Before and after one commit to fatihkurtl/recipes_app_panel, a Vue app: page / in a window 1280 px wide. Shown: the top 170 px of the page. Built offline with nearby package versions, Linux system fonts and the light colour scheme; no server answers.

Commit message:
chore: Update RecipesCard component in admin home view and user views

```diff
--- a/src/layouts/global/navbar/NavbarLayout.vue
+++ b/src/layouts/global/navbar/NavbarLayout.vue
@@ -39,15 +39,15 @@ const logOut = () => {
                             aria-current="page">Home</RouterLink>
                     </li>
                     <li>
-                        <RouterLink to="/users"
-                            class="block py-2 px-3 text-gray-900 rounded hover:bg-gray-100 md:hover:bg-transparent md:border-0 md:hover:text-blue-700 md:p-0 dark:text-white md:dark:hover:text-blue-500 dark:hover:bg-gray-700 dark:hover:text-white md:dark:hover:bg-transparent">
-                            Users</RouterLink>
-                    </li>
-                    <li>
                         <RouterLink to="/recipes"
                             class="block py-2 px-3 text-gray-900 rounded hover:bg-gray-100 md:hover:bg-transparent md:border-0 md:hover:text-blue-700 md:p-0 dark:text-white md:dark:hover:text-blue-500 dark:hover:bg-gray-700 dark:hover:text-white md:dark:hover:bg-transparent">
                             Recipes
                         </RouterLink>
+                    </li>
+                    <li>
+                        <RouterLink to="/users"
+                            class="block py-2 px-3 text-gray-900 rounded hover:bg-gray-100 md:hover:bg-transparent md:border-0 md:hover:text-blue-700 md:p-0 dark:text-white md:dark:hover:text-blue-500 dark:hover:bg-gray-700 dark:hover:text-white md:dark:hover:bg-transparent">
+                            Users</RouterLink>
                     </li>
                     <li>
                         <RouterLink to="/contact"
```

**Goal of the exercise**
Search the entries for the word "RouterLink" and show every line that has it.

**Solution for this problem**
                             aria-current="page">Home</RouterLink>
-                        <RouterLink to="/users"
-                            Users</RouterLink>
                         <RouterLink to="/recipes"
                         </RouterLink>
+                        <RouterLink to="/users"
+                            Users</RouterLink>
                         <RouterLink to="/contact"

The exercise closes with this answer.